EV battery maker cuts deal to use displaced coal miners at West Virginia plant
Charleston, W.Va. — The energy startup SPARKZ said Tuesday it has signed a memorandum of understanding with the nation's largest coal miners' union on a labor-management agreement for its planned electric battery factory in West Virginia.
The company and the United Mine Workers of America will partner to recruit and train dislocated miners to be the factory’s first production workers. In March, the company said it would start construction this year on the plant that will employ at least 350 workers. The factory’s location has yet to be announced.

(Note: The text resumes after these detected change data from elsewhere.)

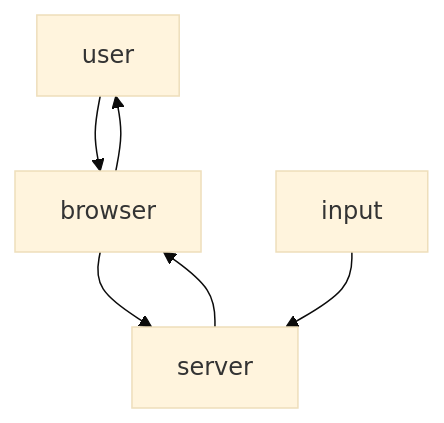
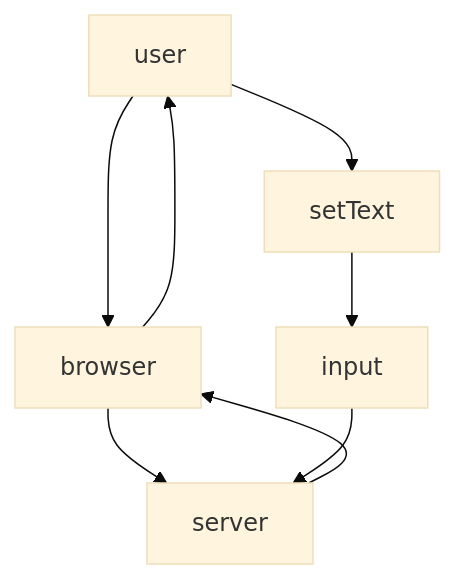
The diagram in part0/README.md (mafiadev/FullStack), drawn with Mermaid (base theme) before and after one commit.

````diff
--- a/part0/README.md
+++ b/part0/README.md
@@ -3,8 +3,10 @@
 ```mermaid
 graph TD;
 user-->browser;
 browser-->server;
 server-->browser;
 browser-->user;
 input-->server;
+user-->setText;
+setText-->input;
 ```
````
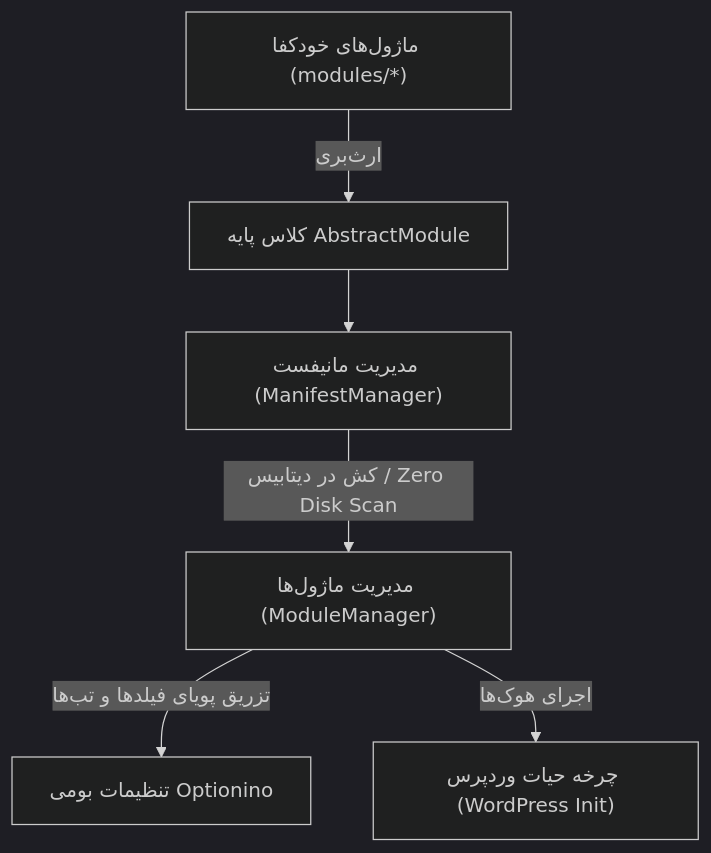
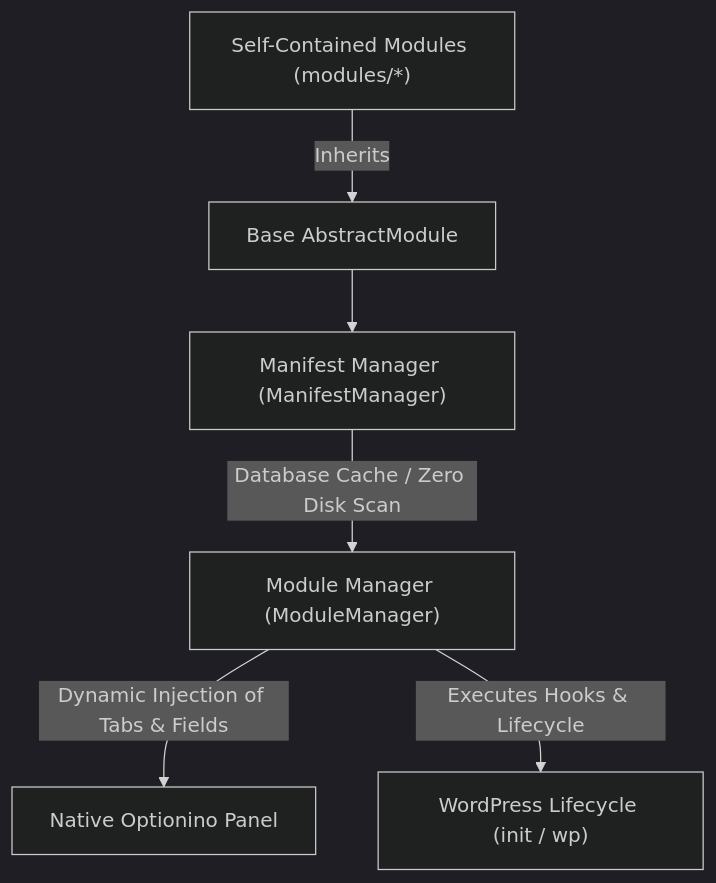
The diagram in MODULE_RULES.md (Aria-Ebrm/singo-modular), drawn with Mermaid (dark theme) before and after one commit. The commit also changed other lines of this file and 1 other file, not shown here.

Commit message:
docs: translate README.md and MODULE_RULES.md to English

````diff
--- a/MODULE_RULES.md
+++ b/MODULE_RULES.md
@@ -12,8 +12,8 @@
 ```mermaid
 flowchart TD
-    A["ماژول‌های خودکفا (modules/*)"] -->|ارث‌بری| B["کلاس پایه AbstractModule"]
-    B --> C["مدیریت مانیفست (ManifestManager)"]
-    C -->|کش در دیتابیس / Zero Disk Scan| D["مدیریت ماژول‌ها (ModuleManager)"]
-    D -->|تزریق پویای فیلدها و تب‌ها| E["تنظیمات بومی Optionino"]
-    D -->|اجرای هوک‌ها| F["چرخه حیات وردپرس (WordPress Init)"]
+    A["Self-Contained Modules (modules/*)"] -->|Inherits| B["Base AbstractModule"]
+    B --> C["Manifest Manager (ManifestManager)"]
+    C -->|Database Cache / Zero Disk Scan| D["Module Manager (ModuleManager)"]
+    D -->|Dynamic Injection of Tabs & Fields| E["Native Optionino Panel"]
+    D -->|Executes Hooks & Lifecycle| F["WordPress Lifecycle (init / wp)"]
 ```
````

“SPARKZ is proud to partner with the United Mine Workers of America to help West Virginia workers become part of the new energy economy, while re-engineering the battery supply chain domestically,” SPARKZ founder and CEO Sanjiv Malhotra said in a news release. “This partnership is a symbol of American innovation and American workers literally building our energy future together and fighting to end China’s dominance of advanced batteries.”
West Virginia has lost thousands of jobs in mining and other resource extraction industries in recent years. UMW President Cecil Roberts said the agreement “is a win-win for the laid-off coal miners who will work in this facility, their families and their communities.”
Sen. Joe Manchin, a West Virginia Democrat, said the partnership “is proof that there is an important role” for the union in the nation's energy transition.
The factory will produce cobalt-free batteries, an effort to bring down the cost of U.S. lithium-ion battery production. The Democratic Republic of Congo has historically been the top producer of cobalt worldwide, with most mines controlled by Chinese companies.
Earlier this month, U.S. Energy Secretary Jennifer Granholm announced $3.1 billion in funding to U.S. companies that make and recycle lithium-ion batteries.
In the statement, Granholm said her department is "thrilled to support the battery manufacturing industry and labor partners coming together to solve clean energy deployment challenges, like workforce development. Momentum is building as more companies see that partnering with labor is smart business strategy and key to accelerating an equitable clean energy transition.”
SPARKZ, founded in 2019, is in the final stages of site selection, and will be announcing customer partnerships in the coming months. Its first markets will likely be in material-handling vehicles like forklifts, agricultural equipment and energy storage.